🏠😷🦠 Life As A QuaranTEEN 🦠😷🏠 The UnifiEd Student Voice Team Blog Surrounding COVID-19
February is Career and Technical Education (CTE) month, so as we close out February, we wanted to take a moment to recognize CTE in our county, the importance of CTE, and our own personal...
experiences with CTE. While CTE is sometimes thought of as only technical education classes for vocational programs or as advanced technology classes for STEM fields, but in reality, CTE is both of these things and all of the intersections that lie between these two extremes.
Personally, I have been most involved with CTE through the Career and Technical Student Organizations (CTSOs) in my school and across the state. I have been involved with the Technology Student Association (TSA) since the sixth grade. If you’re unfamiliar with CTSOs or TSA, think of DECA, HOSA, FBLA, or FFA. Those four are all CTSOs. The state of Tennessee also has TSA, SkillsUSA, and FCCLA as CTSOs offered to students. However, there are other CTSOs provided across the country. I first joined TSA because my gifted teacher recommended it to me as something I would be interested in, and I fell in love with it and have only increased my involvement with the organization since. Now, I am currently serving as the State President and plan to become involved with the organization’s leadership after graduating in May. Throughout my time in TSA, I have developed skills and an interest in STEM and have become a better leader. The goal of CTSOs is to connect students with career options and interests, but they are also incredibly beneficial in creating young leaders amongst middle and high school students. My time in high school has been made far better as a result of my involvement in TSA and CTSOs, and I would recommend them to every student.

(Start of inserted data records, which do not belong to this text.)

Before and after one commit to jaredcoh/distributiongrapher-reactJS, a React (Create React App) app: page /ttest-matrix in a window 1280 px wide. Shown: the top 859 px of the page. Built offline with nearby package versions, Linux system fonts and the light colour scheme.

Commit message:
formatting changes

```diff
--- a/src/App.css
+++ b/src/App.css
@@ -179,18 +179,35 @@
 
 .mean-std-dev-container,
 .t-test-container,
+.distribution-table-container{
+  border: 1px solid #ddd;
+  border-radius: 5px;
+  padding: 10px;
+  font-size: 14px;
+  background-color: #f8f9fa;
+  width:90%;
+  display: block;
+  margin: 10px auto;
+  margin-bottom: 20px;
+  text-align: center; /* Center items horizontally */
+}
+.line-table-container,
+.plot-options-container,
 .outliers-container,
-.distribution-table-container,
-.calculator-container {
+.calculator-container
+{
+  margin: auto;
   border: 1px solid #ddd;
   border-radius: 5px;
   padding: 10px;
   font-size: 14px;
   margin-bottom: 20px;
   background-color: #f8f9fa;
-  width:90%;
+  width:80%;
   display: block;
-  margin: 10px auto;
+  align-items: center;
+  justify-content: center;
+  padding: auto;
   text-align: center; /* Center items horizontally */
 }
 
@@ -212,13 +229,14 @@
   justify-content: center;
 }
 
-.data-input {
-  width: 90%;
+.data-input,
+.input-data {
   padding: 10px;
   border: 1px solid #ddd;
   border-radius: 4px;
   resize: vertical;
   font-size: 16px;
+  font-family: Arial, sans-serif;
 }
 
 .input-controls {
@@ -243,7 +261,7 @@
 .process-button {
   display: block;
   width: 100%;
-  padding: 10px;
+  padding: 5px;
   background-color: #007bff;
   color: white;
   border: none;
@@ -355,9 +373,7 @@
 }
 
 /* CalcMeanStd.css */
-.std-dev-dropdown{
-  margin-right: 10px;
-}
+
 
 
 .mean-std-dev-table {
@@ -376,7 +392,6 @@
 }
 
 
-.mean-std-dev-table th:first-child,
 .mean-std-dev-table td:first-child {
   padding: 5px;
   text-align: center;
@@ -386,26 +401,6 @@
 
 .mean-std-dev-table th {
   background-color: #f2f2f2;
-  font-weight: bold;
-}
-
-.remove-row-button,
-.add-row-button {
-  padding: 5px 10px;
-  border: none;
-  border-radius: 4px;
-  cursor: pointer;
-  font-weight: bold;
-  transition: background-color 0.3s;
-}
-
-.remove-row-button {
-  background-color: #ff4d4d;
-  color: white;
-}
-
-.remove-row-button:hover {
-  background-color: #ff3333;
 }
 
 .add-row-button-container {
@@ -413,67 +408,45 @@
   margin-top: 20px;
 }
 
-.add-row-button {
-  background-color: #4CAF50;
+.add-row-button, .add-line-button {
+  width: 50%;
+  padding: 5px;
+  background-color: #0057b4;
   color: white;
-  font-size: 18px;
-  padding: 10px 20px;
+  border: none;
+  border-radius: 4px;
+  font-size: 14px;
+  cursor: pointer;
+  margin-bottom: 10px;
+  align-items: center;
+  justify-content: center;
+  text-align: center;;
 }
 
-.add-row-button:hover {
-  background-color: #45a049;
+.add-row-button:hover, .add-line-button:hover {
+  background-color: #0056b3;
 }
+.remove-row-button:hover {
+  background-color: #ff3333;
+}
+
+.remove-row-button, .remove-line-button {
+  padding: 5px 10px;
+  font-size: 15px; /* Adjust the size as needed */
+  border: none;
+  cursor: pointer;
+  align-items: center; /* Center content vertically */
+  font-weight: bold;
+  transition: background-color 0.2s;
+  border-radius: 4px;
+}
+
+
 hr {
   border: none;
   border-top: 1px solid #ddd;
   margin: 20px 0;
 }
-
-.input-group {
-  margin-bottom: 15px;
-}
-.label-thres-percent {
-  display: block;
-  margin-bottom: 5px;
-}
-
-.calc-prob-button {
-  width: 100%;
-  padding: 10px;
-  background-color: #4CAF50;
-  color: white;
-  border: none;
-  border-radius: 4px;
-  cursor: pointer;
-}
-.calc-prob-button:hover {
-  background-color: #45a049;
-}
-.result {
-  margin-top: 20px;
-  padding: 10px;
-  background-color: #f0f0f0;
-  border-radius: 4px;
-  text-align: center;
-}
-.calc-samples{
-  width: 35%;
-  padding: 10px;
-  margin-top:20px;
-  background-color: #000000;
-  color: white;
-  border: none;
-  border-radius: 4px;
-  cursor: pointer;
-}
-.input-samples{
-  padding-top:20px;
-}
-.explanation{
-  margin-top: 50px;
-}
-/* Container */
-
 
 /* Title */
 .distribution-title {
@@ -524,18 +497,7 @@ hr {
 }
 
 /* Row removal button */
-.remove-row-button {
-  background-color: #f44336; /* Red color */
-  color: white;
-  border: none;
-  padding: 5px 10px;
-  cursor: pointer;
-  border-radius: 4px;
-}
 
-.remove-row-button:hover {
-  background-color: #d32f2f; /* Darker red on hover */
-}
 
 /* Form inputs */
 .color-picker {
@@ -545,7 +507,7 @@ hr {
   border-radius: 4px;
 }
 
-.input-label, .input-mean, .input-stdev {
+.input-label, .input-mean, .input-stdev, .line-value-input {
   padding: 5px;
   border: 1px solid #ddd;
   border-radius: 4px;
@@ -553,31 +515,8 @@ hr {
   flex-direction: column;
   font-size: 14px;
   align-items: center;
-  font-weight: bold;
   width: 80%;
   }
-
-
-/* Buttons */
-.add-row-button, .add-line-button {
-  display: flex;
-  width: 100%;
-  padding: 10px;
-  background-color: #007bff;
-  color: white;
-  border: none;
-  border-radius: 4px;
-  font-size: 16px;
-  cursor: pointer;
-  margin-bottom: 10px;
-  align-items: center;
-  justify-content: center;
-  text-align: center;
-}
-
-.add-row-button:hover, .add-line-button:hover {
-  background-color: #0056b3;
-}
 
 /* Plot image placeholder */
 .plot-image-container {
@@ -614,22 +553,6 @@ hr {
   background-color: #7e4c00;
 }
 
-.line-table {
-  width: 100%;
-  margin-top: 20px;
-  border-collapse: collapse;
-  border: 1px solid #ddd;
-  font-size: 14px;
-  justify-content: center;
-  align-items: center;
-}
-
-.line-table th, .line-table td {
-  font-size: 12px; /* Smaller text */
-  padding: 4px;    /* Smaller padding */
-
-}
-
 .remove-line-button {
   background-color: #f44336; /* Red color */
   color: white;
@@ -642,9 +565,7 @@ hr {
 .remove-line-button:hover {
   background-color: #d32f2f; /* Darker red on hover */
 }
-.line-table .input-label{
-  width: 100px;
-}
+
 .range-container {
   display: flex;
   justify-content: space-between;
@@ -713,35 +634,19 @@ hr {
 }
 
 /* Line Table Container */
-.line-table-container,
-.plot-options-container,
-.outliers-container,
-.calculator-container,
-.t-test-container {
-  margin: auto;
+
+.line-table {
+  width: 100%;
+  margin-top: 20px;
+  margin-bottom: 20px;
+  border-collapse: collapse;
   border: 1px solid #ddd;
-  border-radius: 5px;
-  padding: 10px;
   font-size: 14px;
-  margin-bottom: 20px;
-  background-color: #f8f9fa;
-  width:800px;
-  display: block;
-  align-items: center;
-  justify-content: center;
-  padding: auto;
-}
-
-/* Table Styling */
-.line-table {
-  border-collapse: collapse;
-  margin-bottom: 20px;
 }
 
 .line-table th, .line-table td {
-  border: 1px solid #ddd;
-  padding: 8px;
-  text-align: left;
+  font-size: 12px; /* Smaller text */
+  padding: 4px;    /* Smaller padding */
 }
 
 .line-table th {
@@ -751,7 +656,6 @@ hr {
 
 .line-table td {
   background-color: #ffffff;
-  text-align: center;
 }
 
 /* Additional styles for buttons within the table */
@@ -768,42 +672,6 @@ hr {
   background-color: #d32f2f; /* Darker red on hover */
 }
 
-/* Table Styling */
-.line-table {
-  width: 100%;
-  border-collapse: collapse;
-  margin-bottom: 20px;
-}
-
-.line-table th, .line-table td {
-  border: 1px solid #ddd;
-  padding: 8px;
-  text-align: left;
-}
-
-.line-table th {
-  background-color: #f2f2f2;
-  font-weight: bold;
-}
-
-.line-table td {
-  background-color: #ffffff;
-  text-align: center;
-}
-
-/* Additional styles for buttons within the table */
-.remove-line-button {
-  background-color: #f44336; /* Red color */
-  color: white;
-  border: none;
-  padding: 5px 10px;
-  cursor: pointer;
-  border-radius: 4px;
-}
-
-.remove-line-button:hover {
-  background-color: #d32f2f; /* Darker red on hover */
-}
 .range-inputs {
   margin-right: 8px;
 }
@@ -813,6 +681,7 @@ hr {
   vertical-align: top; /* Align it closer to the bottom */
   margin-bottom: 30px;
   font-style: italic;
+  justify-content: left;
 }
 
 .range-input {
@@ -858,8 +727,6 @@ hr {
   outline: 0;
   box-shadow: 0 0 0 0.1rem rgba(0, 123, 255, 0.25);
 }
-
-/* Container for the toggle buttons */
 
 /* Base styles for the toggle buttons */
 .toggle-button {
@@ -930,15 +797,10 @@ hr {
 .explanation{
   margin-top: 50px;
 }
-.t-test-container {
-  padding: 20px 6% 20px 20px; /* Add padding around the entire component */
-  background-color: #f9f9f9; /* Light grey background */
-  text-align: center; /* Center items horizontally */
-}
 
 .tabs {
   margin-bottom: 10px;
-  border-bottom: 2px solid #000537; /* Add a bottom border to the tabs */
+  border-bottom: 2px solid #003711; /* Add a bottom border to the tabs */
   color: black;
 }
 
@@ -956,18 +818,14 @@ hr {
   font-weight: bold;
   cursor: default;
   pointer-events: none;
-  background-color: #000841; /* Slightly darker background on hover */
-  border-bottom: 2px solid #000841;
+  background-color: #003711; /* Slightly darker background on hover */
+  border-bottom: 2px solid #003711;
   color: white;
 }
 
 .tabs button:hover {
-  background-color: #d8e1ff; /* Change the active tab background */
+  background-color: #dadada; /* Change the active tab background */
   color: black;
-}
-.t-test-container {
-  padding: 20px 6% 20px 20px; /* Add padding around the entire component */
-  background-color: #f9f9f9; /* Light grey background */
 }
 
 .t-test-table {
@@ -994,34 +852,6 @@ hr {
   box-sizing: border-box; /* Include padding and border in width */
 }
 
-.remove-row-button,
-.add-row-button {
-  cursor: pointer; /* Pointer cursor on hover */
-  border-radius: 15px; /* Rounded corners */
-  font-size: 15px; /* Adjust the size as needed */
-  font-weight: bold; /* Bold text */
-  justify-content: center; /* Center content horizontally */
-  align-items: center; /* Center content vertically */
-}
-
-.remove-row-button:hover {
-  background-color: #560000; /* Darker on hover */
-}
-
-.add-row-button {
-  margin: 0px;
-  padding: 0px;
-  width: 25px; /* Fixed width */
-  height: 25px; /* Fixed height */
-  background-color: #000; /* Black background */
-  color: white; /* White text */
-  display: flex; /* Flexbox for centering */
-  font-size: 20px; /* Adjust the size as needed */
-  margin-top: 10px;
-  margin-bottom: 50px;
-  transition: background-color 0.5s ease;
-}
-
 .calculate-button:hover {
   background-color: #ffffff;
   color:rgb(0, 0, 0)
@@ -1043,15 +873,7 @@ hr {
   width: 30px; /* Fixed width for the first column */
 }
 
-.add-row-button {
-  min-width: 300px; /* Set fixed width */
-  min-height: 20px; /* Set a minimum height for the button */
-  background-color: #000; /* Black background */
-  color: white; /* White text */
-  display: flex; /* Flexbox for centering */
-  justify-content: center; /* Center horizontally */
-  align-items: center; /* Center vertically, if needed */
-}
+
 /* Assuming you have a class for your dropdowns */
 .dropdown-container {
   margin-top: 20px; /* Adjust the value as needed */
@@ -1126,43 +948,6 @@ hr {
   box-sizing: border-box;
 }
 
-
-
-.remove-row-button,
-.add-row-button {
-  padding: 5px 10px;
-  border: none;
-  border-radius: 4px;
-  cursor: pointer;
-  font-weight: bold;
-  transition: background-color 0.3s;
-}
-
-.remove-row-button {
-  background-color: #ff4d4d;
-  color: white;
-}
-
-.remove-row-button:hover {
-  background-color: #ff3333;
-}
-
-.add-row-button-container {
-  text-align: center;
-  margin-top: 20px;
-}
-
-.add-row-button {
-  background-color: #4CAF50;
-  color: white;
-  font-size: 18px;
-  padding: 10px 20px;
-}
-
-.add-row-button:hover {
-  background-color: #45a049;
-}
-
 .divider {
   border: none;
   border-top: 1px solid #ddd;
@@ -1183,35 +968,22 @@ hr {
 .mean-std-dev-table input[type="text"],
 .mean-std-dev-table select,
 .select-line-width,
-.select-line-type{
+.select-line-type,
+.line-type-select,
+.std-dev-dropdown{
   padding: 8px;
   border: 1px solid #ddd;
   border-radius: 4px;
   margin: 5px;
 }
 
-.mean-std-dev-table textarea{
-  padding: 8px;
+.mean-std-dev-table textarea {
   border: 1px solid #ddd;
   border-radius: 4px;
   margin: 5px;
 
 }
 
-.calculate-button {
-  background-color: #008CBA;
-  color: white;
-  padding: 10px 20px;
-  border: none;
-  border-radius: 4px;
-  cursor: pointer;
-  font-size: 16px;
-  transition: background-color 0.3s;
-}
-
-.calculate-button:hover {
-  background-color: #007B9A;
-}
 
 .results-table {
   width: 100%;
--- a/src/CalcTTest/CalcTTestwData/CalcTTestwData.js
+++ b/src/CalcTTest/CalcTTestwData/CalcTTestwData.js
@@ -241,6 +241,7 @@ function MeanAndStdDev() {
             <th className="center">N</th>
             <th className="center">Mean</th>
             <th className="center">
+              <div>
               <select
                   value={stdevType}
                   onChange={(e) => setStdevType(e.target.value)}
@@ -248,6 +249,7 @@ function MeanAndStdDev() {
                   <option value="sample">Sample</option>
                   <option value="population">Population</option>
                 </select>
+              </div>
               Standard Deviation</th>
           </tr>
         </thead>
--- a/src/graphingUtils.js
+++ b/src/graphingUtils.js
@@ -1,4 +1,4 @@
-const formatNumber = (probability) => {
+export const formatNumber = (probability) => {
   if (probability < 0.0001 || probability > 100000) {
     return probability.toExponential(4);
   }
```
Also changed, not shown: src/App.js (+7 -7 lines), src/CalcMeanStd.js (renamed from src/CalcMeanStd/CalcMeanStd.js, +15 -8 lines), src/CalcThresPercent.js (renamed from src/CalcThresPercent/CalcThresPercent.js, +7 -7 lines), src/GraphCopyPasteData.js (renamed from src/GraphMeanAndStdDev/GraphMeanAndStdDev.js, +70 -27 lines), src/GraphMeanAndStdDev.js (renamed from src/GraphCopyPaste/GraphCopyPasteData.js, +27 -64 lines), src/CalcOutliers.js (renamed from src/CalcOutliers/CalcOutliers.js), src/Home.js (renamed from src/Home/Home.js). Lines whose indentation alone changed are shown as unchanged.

Career and technical education is so underrated at most schools. If it’s not a direct path to college, then it’s overlooked. However, at my school, there is a program called Future Ready. Essentially, incoming freshmen get put into cohorts with each other. In these groups, they will all take the same class and have the same schedules through to their senior year. These cohorts will have different focuses such as business or computer science and will take specific classes to prepare them for these specialized futures.
A significant difference I’ve noticed in a future-ready-based class setting versus a “regular” class setting is the real-life application pushed upon the students. Whether an experienced person in a job field comes to present or students are tasked with applying their textbook knowledge to real-world situations, critical thinking is a core element of its teaching style. Beyond day-to-day classroom expectations, they raise the bar when it comes to presentations, open houses, and projects for the students. Thinking outside of the box is a skill that every student works hard at developing. I’d love to see what happens if this program is eventually integrated into all of the school classrooms.
There are so many careers in technology, from computer science to programming to software engineering. Most tech jobs, though, require an associate’s or bachelor’s degree. There are so many colleges in Tennessee with outstanding tech programs, such as Tennessee Tech, the University of Tennessee at Chattanooga and Knoxville, and Tennessee College of Applied Technology located in Nashville. There are even certifications you can achieve before applying to college, like Microsoft and Google Suite certifications. The best prep to do when the goal is a tech career is to take coding courses online, and some of them are even free! There is so much you can do before college to prepare for your dream tech career, but you just have to research and see what fits you best and learn!